Megan Walker is the expert medical negligence lawyer at Irwin Mitchell representing Eric and the couple’s daughter’s Steph Bate and Caroline Comby aged 30 and 31.
Expert Opinion“The last few years and trying to come to terms with Lesley’s diagnosis and death has been incredibly hard for all her family.
“Understandably Eric, Steph and Caroline, had a number of concerns about the care Lesley received. Sadly, our investigation has validated those concerns with the Trust admitting worrying failings in Lesley’s care.
“While nothing can make up for the hurt and pain Lesley’s family continue to suffer, we’re pleased that we’ve at least been able to provide them with the answers they deserve.
“Early detection and treatment are key to beating cancer so it’s vital that the Trust learn lessons from what happened to Lesley to improve patient care for others.
“We join Lesley’s family is raising awareness of the signs of breast cancer. Despite what happened to her and current concerns around cancer care and waiting times, it’s vital people continue to participate in screening programmes or seek medical advice as soon as possible if they’re concerned they may have cancer.” Megan Walker
Medical negligence: Lesley Greenwood's story
Lesley, a school cleaner, started complaining of pain in her left breast in November 2015 and attended a GP appointment. In March 2016 she attended a routine mammogram. It showed a cancerous lesion of 2.2 centimetres. However, the results were classed as normal.
However, over the coming months the pain persisted, and Lesley attended a further five medical appointments concerned about her condition. Following the fifth appointment, Lesley, was referred to a breast clinic. She underwent a further mammogram, in October 2016 which showed a 2.6 centimetre lesion. She was diagnosed with breast cancer the following day.
Lesley started chemotherapy and underwent a left breast mastectomy in April 2017. Lesley who also had radiotherapy, continued to feel unwell with symptoms including neck pain. Following tests in October 2017 it was found the cancer had spread to her spine and liver.
Doctors told Lesley her cancer was incurable. She died in May 2018.
Family's breast cancer warning as they pay tribute to loving, kind and generous Lesley
Eric, a refuge driver, said: “Lesley was an absolutely wonderful wife, mum and grandmother. She was loving, kind and generous. She lived for her family and loved looking after the grandkids. She was always keen to spoil us all and nothing was ever too much trouble for her.

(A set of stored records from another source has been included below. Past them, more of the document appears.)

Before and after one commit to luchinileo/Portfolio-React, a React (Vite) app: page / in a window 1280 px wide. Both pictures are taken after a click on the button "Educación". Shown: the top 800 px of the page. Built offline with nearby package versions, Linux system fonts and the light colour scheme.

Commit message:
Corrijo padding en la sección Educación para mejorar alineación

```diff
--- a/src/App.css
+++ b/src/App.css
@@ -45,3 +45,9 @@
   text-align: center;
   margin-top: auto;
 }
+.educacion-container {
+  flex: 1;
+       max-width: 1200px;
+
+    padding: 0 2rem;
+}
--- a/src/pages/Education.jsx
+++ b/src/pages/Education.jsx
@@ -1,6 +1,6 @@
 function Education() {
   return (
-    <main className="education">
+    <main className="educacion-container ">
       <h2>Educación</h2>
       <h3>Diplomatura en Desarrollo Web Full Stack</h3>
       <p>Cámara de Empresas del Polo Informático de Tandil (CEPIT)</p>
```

“Lesley had a friend who had suffered with breast cancer and she was anxious about possibly developing it. When she started feeling pain she wanted to get checked out straight away. While the mammogram came back as normal, Lesley was still concerned especially as her pain was getting worse.
“Despite this nothing prepared us for the news she had cancer. Coming to terms with her diagnosis and having so many questions was incredibly difficult.

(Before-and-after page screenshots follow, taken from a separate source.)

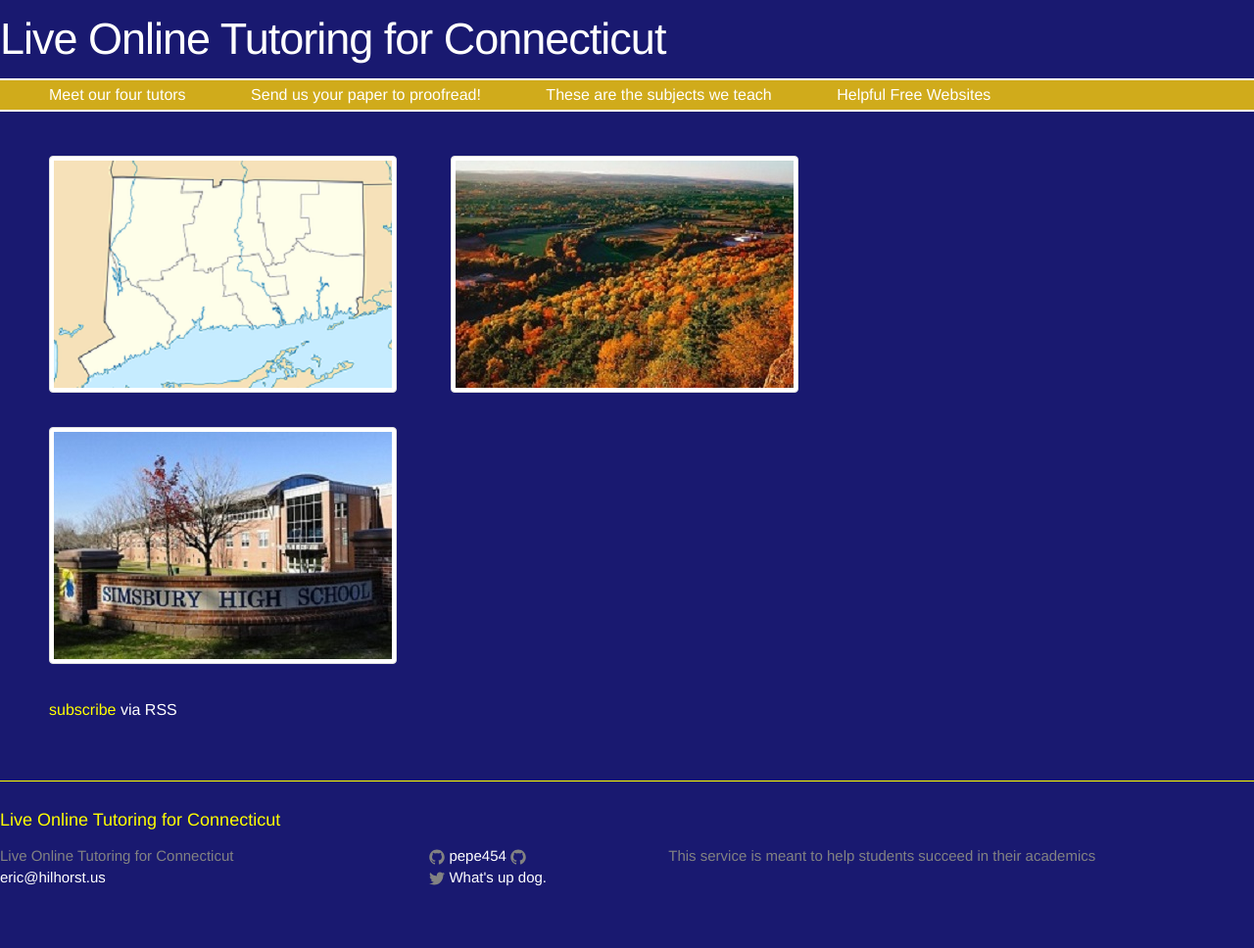
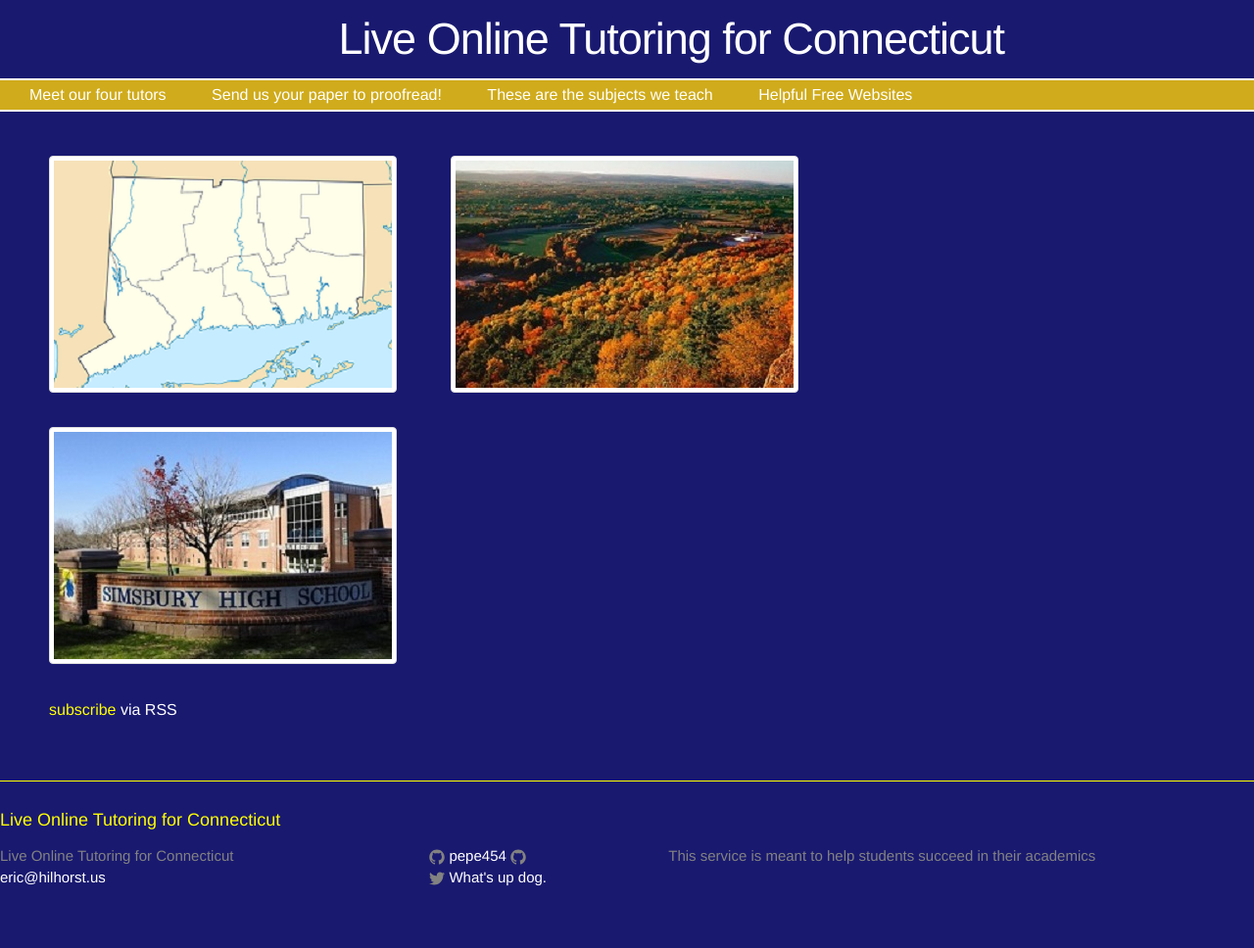
Before and after one commit to pepe454/pepe454.github.io, a Jekyll site: the page built from index.html, in a window 1280 px wide. Shown: the whole page at 98% size. Built offline with Jekyll 4.4.1, drawn with Linux system fonts in a browser that asks for light colours.

Commit message:
Update _layout.scss

```diff
--- a/_sass/_layout.scss
+++ b/_sass/_layout.scss
@@ -14,7 +14,7 @@
     line-height: 80px;
     letter-spacing: -1px;
     color: white;
-    margin: auto;
+    margin-left: 27%;
     @include media-query($on-palm) {
       margin-left: 0%;
       text-align: left;
@@ -35,8 +35,8 @@
 
 
     .page-link {
-        margin-left: 50px;
-        margin-right: -30px;
+        display: inline-block;
+        margin-left: 30px;
         color: white;
         line-height: $base-line-height;
 
```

“Lesley was determined to fight her cancer head on. However, she suffered terribly at times during her chemotherapy. We all hoped her treatment would make her better but she continued to suffer. To be told that her cancer had spread and was incurable felt such a cruel blow.

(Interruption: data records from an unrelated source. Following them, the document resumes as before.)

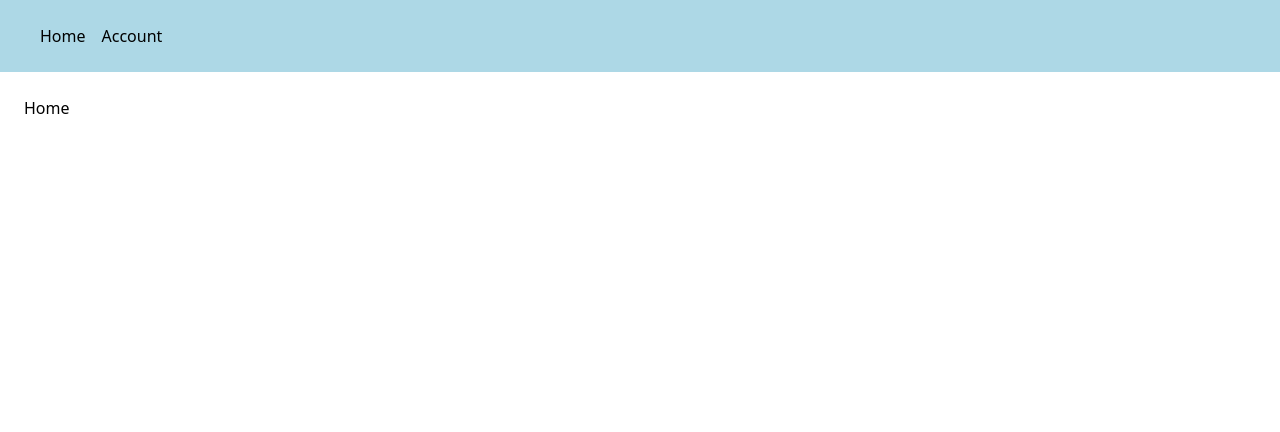
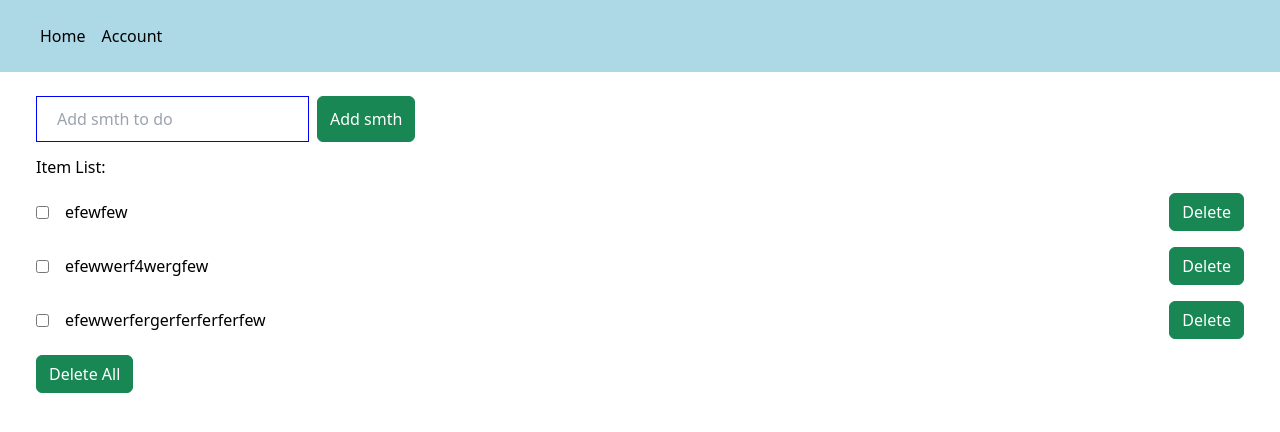
Before and after one commit to OKoshel/Task, a React (Vite) app: page / in a window 1280 px wide. Shown: the top 432 px of the page. Built offline with nearby package versions, Linux system fonts and the light colour scheme.

Commit message:
todo list

```diff
--- /dev/null
+++ b/postcss.config.js
@@ -0,0 +1,6 @@
+export default {
+    plugins: {
+        tailwindcss: {},
+        autoprefixer: {},
+    },
+}
--- /dev/null
+++ b/src/components/Item.tsx
@@ -0,0 +1,27 @@
+import React, {FC} from 'react';
+
+interface Props{
+    name: string,
+    deleteItem: (id: number) => void
+    id: number
+    isChecked: boolean
+    toggleCheckbox: (id: number) => void
+
+}
+
+const Item:FC<Props> = ({ name, deleteItem, id, isChecked, toggleCheckbox }) => {
+    return (
+        <div className="d-flex gap-2 justify-content-between mb-3">
+            <div className="d-flex gap-3 align-items-center">
+                <input type="checkbox" checked={isChecked} onChange={() => toggleCheckbox(id)} />
+                <h3>{name}</h3>
+            </div>
+
+            <button className="btn-success btn" onClick={() => deleteItem(id)}>
+                Delete
+            </button>
+        </div>
+    );
+};
+
+export default Item;
--- a/src/pages/Account.tsx
+++ b/src/pages/Account.tsx
@@ -1,32 +1,66 @@
-import React, {useEffect, useRef} from 'react';
-import { gsap } from 'gsap';
-import { TextPlugin } from 'gsap/TextPlugin';
-
-gsap.registerPlugin(TextPlugin);
+import { useLayoutEffect, useRef } from "react"
+import gsap from "gsap"
 
 const Account = () => {
+    const comp = useRef(null)
 
-    const textRef = useRef(null);
+    useLayoutEffect(() => {
+        let ctx = gsap.context(() => {
+            const t1 = gsap.timeline()
+            t1.from("#intro-slider", {
+                xPercent: "-100",
+                duration: 1.3,
+                delay: 0.3,
+            })
+                .from(["#title-1", "#title-2", "#title-3"], {
+                    opacity: 0,
+                    x: "+=100",
+                    stagger: 0.5,
+                })
+                .to(["#title-1", "#title-2", "#title-3"], {
+                    opacity: 0,
+                    y: "-=20",
+                    delay: 0.3,
+                    stagger: 0.5,
+                })
+                .to("#intro-slider", {
+                    xPercent: "-100",
+                    duration: 1.3,
+                })
+                .from("#welcome", {
+                    opacity: 0,
+                    duration: 0.5,
+                })
+        }, comp)
 
-    useEffect(() => {
-        const textElement = textRef.current;
+        return () => ctx.revert()
+    }, [])
+    return (
+        <div className="relative" ref={comp}>
+            <div
+                id="intro-slider"
+                className="h-screen p-10 bg-gray-50 absolute top-0 left-0 font-spaceGrotesk z-10 w-full flex flex-col gap-10 tracking-tight"
+            >
+                <h1 className="text-9xl" id="title-1">
+                    Software Engineer
+                </h1>
+                <h1 className="text-9xl" id="title-2">
+                    Designer
+                </h1>
+                <h1 className="text-9xl" id="title-3">
+                    Freelancer
+                </h1>
+            </div>
+            <div className="vh-100 h-screen flex bg-gray-950 justify-center place-items-center">
+                <h1
+                    id="welcome"
+                    className="text-9xl font-bold text-gray-100 font-spaceGrotesk"
+                >
+                    Welcome.
+                </h1>
+            </div>
+        </div>
+    )
+}
 
-        gsap.to(textElement, {
-            duration: 2, // Длительность анимации в секундах
-            text: {
-                value: 'Привіт, це текст, який печататиметься.',
-                delimiter: ' ', // Пробел между словами
-            },
-            ease: 'power1.inOut', // Эффект ease
-        });
-    }, []);
-
-    return (
-        <div>
-            <h1 ref={textRef}></h1>
-        </div>
-    );
-
-};
-
-export default Account;
+export default Account
--- a/src/pages/Home.tsx
+++ b/src/pages/Home.tsx
@@ -1,9 +1,78 @@
-import React from 'react';
+import React, { useState } from 'react';
+import Item from '../components/Item';
 
 const Home = () => {
+    const itemsArr = [
+        { id: 1, name: 'efewfew' },
+        { id: 2, name: 'efewwerf4wergfew' },
+        { id: 3, name: 'efewwerfergerferferferfew' },
+    ];
+
+    const [value, setValue] = useState('');
+    const [items, setItems] = useState(itemsArr);
+    const [selectedItems, setSelectedItems] = useState<number[]>([]);
+
+    const addSmth = () => {
+        setItems([...items, { id: items.length + Math.random(), name: value }]);
+        setValue('');
+    };
+
+    const deleteItem = (itemId: number) => {
+        const updatedItems = items.filter((elem) => elem.id !== itemId);
+        setItems(updatedItems);
+    };
+
+    const toggleCheckbox = (itemId: number) => {
+        if (selectedItems.includes(itemId)) {
+            setSelectedItems(selectedItems.filter((id) => id !== itemId));
+        } else {
+            setSelectedItems([...selectedItems, itemId]);
+        }
+    };
+
+    const deleteAllItem = () => {
+        const updatedItems = items.filter((elem) => !selectedItems.includes(elem.id));
+        setItems(updatedItems);
+        setSelectedItems([]);
+    };
+
+
     return (
-        <div>
-            Home
+        <div className="container">
+            <div className="d-flex gap-2">
+                <input
+                    placeholder="Add smth to do"
+                    className="input"
+                    value={value}
+                    onChange={(e) => setValue(e.target.value)}
+                />
+                <button className="btn-success btn" onClick={addSmth}>
+                    Add smth
+                </button>
+            </div>
+
+            <h2 className="mt-3 mb-3">Item List:</h2>
+            {items.length > 0 ?
+                <>
+                    <div>
+                        {items.length > 0 &&
+                            items.map((elem) => (
+                                <Item
+                                    name={elem.name}
+                                    key={elem.id}
+                                    id={elem.id}
+                                    deleteItem={() => deleteItem(elem.id)}
+                                    toggleCheckbox={() => toggleCheckbox(elem.id)}
+                                    isChecked={selectedItems.includes(elem.id)}
+                                />
+                            ))}
+                    </div>
+                    <button className="btn-success btn" onClick={deleteAllItem}>
+                        Delete All
+                    </button></> : <div>List is empty</div>
+            }
+
+
         </div>
     );
 };
--- a/src/sass/_main.sass
+++ b/src/sass/_main.sass
@@ -9,3 +9,28 @@ a
 .sidebar
   padding: 24px 40px
   background-color: lightblue
+
+.box1
+  height: 200px
+  width: 200px
+  background-color: #d2a7fa
+
+.box2
+    height: 200px
+    width: 200px
+    background-color: orange
+
+.section
+  height: 500px
+  width: 100%
+  &-blue
+    background-color: #0dcaf0
+  &-white
+    background-color: wheat
+  &-orange
+    background-color: orange
+
+
+.input
+  border: 1px solid blue
+  padding: 10px 20px
--- a/src/sass/index.sass
+++ b/src/sass/index.sass
@@ -1 +1,4 @@
 @import "main"
+@import 'tailwindcss/base'
+@import 'tailwindcss/components'
+@import 'tailwindcss/utilities'
--- /dev/null
+++ b/tailwind.config.js
@@ -0,0 +1,12 @@
+/** @type {import('tailwind').Config} */
+export default {
+  content: ["./index.html", "./src/**/*.{js,ts,jsx,tsx}"],
+  theme: {
+    extend: {
+      fontFamily: {
+        spaceGrotesk: ["Space Grotesk", "sans-serif"],
+      },
+    },
+  },
+  plugins: [],
+}
```
Also changed, not shown: package.json (+10 -1 lines), 3 other files (tests, documents, lock files or other folders).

“We tried to cherish what time we had as a family but seeing Lesley go from being the rock of our family to how she was in those last few days is something I’m not sure I’ll ever get over.
“Even after five years, as a family, the pain we continue to feel over Lesley’s death is raw now as it was then. There’s not a day goes by where we don’t think of her and her loving smile. We’d do anything to have her back in our lives but know that’s not possible.
“We’ll always be upset by what happened to Lesley but as a family we were determined to at least honour her memory by establishing the answers regarding what happened to her.
“All we can hope for now is that by speaking out we can help raise awareness of the signs of breast cancer and the need for everyone to receive the best care possible. We wouldn’t wish what we’ve been through on anyone.”
Find out more about our expertise in supporting families affected by cancer and a diagnosis delay at our dedicated cancer claims section. Alternatively to speak to an expert contact us or call 0370 1500 100.